(Dataset Opens)

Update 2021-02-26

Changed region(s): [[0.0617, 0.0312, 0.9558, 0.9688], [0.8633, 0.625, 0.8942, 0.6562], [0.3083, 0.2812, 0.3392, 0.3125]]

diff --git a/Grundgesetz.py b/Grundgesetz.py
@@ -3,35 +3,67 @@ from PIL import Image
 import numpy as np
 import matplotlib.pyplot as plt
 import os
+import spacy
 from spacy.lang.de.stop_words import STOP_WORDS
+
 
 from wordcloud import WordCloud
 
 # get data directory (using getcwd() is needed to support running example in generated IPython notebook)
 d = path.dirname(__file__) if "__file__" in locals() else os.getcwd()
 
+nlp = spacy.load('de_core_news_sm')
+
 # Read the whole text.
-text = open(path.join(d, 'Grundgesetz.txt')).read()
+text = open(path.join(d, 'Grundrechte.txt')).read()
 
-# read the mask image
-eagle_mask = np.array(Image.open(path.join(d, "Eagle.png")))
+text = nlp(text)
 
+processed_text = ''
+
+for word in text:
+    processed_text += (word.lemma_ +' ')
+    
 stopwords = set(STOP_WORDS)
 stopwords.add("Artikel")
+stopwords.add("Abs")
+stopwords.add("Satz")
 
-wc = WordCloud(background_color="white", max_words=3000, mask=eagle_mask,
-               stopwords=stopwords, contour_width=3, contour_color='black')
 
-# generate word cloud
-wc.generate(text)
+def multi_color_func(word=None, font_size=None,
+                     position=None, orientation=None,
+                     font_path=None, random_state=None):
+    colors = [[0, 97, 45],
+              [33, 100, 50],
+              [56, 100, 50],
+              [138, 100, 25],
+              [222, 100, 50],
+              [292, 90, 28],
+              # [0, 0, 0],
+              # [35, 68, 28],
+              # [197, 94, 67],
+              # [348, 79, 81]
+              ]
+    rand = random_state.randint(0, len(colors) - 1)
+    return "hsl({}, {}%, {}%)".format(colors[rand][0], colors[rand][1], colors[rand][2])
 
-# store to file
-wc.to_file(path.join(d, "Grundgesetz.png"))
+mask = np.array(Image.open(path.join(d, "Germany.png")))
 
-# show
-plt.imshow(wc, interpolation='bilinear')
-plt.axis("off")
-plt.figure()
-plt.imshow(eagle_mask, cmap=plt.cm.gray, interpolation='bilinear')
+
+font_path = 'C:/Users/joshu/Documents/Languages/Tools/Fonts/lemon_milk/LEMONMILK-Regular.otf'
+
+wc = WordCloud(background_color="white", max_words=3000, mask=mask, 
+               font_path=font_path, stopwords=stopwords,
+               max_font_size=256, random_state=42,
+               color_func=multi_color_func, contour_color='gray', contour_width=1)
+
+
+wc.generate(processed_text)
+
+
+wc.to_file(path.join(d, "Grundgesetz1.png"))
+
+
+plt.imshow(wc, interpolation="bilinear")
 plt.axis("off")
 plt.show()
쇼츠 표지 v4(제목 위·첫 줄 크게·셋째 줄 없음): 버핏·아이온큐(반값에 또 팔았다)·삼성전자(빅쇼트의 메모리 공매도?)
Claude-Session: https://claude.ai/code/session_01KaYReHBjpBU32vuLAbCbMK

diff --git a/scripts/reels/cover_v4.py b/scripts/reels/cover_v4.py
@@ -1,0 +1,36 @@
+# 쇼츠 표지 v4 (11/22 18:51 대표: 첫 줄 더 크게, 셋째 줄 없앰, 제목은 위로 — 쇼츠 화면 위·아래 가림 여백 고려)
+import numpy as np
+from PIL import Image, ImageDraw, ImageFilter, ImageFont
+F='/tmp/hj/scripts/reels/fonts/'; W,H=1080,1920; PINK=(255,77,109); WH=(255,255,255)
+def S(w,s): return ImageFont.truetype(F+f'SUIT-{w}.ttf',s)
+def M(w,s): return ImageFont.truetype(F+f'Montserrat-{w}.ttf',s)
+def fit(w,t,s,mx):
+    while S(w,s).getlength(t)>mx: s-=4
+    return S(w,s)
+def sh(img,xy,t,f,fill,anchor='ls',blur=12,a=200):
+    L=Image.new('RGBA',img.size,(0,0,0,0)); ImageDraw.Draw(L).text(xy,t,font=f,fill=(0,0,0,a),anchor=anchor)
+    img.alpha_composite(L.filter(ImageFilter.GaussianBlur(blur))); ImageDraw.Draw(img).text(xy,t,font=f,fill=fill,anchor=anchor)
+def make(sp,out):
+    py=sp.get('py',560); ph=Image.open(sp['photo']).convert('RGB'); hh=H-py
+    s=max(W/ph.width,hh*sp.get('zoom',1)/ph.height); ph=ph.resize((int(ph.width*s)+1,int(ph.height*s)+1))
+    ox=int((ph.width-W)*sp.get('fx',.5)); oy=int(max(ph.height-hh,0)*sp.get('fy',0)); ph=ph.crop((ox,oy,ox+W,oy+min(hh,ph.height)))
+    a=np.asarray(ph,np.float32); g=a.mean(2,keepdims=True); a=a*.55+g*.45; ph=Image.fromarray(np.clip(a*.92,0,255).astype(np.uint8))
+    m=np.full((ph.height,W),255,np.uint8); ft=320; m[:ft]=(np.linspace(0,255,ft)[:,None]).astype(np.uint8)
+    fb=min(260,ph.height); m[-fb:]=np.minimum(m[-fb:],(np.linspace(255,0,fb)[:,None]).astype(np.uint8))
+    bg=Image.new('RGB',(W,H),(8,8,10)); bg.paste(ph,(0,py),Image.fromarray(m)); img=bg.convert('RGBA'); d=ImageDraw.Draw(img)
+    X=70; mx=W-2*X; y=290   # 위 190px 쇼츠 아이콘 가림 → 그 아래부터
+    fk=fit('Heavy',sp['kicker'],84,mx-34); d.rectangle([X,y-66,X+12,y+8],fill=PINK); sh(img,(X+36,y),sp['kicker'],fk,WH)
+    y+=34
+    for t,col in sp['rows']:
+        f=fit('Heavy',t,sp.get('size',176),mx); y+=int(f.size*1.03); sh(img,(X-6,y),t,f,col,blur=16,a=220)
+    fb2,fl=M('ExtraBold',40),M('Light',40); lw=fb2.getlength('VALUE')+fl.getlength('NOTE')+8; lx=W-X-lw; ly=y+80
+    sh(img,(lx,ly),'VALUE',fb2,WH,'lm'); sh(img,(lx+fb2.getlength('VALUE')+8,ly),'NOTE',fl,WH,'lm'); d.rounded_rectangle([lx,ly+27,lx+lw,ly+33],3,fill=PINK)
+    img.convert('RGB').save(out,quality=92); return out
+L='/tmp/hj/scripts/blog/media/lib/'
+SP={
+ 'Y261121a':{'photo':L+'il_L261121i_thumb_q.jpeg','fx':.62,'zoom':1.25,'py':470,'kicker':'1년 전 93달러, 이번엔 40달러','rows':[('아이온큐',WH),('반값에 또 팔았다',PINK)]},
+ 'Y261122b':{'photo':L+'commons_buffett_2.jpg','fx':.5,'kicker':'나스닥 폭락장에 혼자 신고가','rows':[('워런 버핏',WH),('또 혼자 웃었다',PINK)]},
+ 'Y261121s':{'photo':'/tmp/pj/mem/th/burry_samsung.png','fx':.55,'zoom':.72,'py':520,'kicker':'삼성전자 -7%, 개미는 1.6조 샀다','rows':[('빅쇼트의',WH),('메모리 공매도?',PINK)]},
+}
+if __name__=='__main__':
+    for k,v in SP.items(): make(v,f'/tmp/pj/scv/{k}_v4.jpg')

(Dataset Closes)

Task details. Copy out every entry above exactly.

Reply.
Update 2021-02-26

Changed region(s): [[0.0617, 0.0312, 0.9558, 0.9688], [0.8633, 0.625, 0.8942, 0.6562], [0.3083, 0.2812, 0.3392, 0.3125]]

diff --git a/Grundgesetz.py b/Grundgesetz.py
@@ -3,35 +3,67 @@ from PIL import Image
 import numpy as np
 import matplotlib.pyplot as plt
 import os
+import spacy
 from spacy.lang.de.stop_words import STOP_WORDS
+
 
 from wordcloud import WordCloud
 
 # get data directory (using getcwd() is needed to support running example in generated IPython notebook)
 d = path.dirname(__file__) if "__file__" in locals() else os.getcwd()
 
+nlp = spacy.load('de_core_news_sm')
+
 # Read the whole text.
-text = open(path.join(d, 'Grundgesetz.txt')).read()
+text = open(path.join(d, 'Grundrechte.txt')).read()
 
-# read the mask image
-eagle_mask = np.array(Image.open(path.join(d, "Eagle.png")))
+text = nlp(text)
 
+processed_text = ''
+
+for word in text:
+    processed_text += (word.lemma_ +' ')
+    
 stopwords = set(STOP_WORDS)
 stopwords.add("Artikel")
+stopwords.add("Abs")
+stopwords.add("Satz")
 
-wc = WordCloud(background_color="white", max_words=3000, mask=eagle_mask,
-               stopwords=stopwords, contour_width=3, contour_color='black')
 
-# generate word cloud
-wc.generate(text)
+def multi_color_func(word=None, font_size=None,
+                     position=None, orientation=None,
+                     font_path=None, random_state=None):
+    colors = [[0, 97, 45],
+              [33, 100, 50],
+              [56, 100, 50],
+              [138, 100, 25],
+              [222, 100, 50],
+              [292, 90, 28],
+              # [0, 0, 0],
+              # [35, 68, 28],
+              # [197, 94, 67],
+              # [348, 79, 81]
+              ]
+    rand = random_state.randint(0, len(colors) - 1)
+    return "hsl({}, {}%, {}%)".format(colors[rand][0], colors[rand][1], colors[rand][2])
 
-# store to file
-wc.to_file(path.join(d, "Grundgesetz.png"))
+mask = np.array(Image.open(path.join(d, "Germany.png")))
 
-# show
-plt.imshow(wc, interpolation='bilinear')
-plt.axis("off")
-plt.figure()
-plt.imshow(eagle_mask, cmap=plt.cm.gray, interpolation='bilinear')
+
+font_path = 'C:/Users/joshu/Documents/Languages/Tools/Fonts/lemon_milk/LEMONMILK-Regular.otf'
+
+wc = WordCloud(background_color="white", max_words=3000, mask=mask, 
+               font_path=font_path, stopwords=stopwords,
+               max_font_size=256, random_state=42,
+               color_func=multi_color_func, contour_color='gray', contour_width=1)
+
+
+wc.generate(processed_text)
+
+
+wc.to_file(path.join(d, "Grundgesetz1.png"))
+
+
+plt.imshow(wc, interpolation="bilinear")
 plt.axis("off")
 plt.show()
쇼츠 표지 v4(제목 위·첫 줄 크게·셋째 줄 없음): 버핏·아이온큐(반값에 또 팔았다)·삼성전자(빅쇼트의 메모리 공매도?)
Claude-Session: https://claude.ai/code/session_01KaYReHBjpBU32vuLAbCbMK

diff --git a/scripts/reels/cover_v4.py b/scripts/reels/cover_v4.py
@@ -1,0 +1,36 @@
+# 쇼츠 표지 v4 (11/22 18:51 대표: 첫 줄 더 크게, 셋째 줄 없앰, 제목은 위로 — 쇼츠 화면 위·아래 가림 여백 고려)
+import numpy as np
+from PIL import Image, ImageDraw, ImageFilter, ImageFont
+F='/tmp/hj/scripts/reels/fonts/'; W,H=1080,1920; PINK=(255,77,109); WH=(255,255,255)
+def S(w,s): return ImageFont.truetype(F+f'SUIT-{w}.ttf',s)
+def M(w,s): return ImageFont.truetype(F+f'Montserrat-{w}.ttf',s)
+def fit(w,t,s,mx):
+    while S(w,s).getlength(t)>mx: s-=4
+    return S(w,s)
+def sh(img,xy,t,f,fill,anchor='ls',blur=12,a=200):
+    L=Image.new('RGBA',img.size,(0,0,0,0)); ImageDraw.Draw(L).text(xy,t,font=f,fill=(0,0,0,a),anchor=anchor)
+    img.alpha_composite(L.filter(ImageFilter.GaussianBlur(blur))); ImageDraw.Draw(img).text(xy,t,font=f,fill=fill,anchor=anchor)
+def make(sp,out):
+    py=sp.get('py',560); ph=Image.open(sp['photo']).convert('RGB'); hh=H-py
+    s=max(W/ph.width,hh*sp.get('zoom',1)/ph.height); ph=ph.resize((int(ph.width*s)+1,int(ph.height*s)+1))
+    ox=int((ph.width-W)*sp.get('fx',.5)); oy=int(max(ph.height-hh,0)*sp.get('fy',0)); ph=ph.crop((ox,oy,ox+W,oy+min(hh,ph.height)))
+    a=np.asarray(ph,np.float32); g=a.mean(2,keepdims=True); a=a*.55+g*.45; ph=Image.fromarray(np.clip(a*.92,0,255).astype(np.uint8))
+    m=np.full((ph.height,W),255,np.uint8); ft=320; m[:ft]=(np.linspace(0,255,ft)[:,None]).astype(np.uint8)
+    fb=min(260,ph.height); m[-fb:]=np.minimum(m[-fb:],(np.linspace(255,0,fb)[:,None]).astype(np.uint8))
+    bg=Image.new('RGB',(W,H),(8,8,10)); bg.paste(ph,(0,py),Image.fromarray(m)); img=bg.convert('RGBA'); d=ImageDraw.Draw(img)
+    X=70; mx=W-2*X; y=290   # 위 190px 쇼츠 아이콘 가림 → 그 아래부터
+    fk=fit('Heavy',sp['kicker'],84,mx-34); d.rectangle([X,y-66,X+12,y+8],fill=PINK); sh(img,(X+36,y),sp['kicker'],fk,WH)
+    y+=34
+    for t,col in sp['rows']:
+        f=fit('Heavy',t,sp.get('size',176),mx); y+=int(f.size*1.03); sh(img,(X-6,y),t,f,col,blur=16,a=220)
+    fb2,fl=M('ExtraBold',40),M('Light',40); lw=fb2.getlength('VALUE')+fl.getlength('NOTE')+8; lx=W-X-lw; ly=y+80
+    sh(img,(lx,ly),'VALUE',fb2,WH,'lm'); sh(img,(lx+fb2.getlength('VALUE')+8,ly),'NOTE',fl,WH,'lm'); d.rounded_rectangle([lx,ly+27,lx+lw,ly+33],3,fill=PINK)
+    img.convert('RGB').save(out,quality=92); return out
+L='/tmp/hj/scripts/blog/media/lib/'
+SP={
+ 'Y261121a':{'photo':L+'il_L261121i_thumb_q.jpeg','fx':.62,'zoom':1.25,'py':470,'kicker':'1년 전 93달러, 이번엔 40달러','rows':[('아이온큐',WH),('반값에 또 팔았다',PINK)]},
+ 'Y261122b':{'photo':L+'commons_buffett_2.jpg','fx':.5,'kicker':'나스닥 폭락장에 혼자 신고가','rows':[('워런 버핏',WH),('또 혼자 웃었다',PINK)]},
+ 'Y261121s':{'photo':'/tmp/pj/mem/th/burry_samsung.png','fx':.55,'zoom':.72,'py':520,'kicker':'삼성전자 -7%, 개미는 1.6조 샀다','rows':[('빅쇼트의',WH),('메모리 공매도?',PINK)]},
+}
+if __name__=='__main__':
+    for k,v in SP.items(): make(v,f'/tmp/pj/scv/{k}_v4.jpg')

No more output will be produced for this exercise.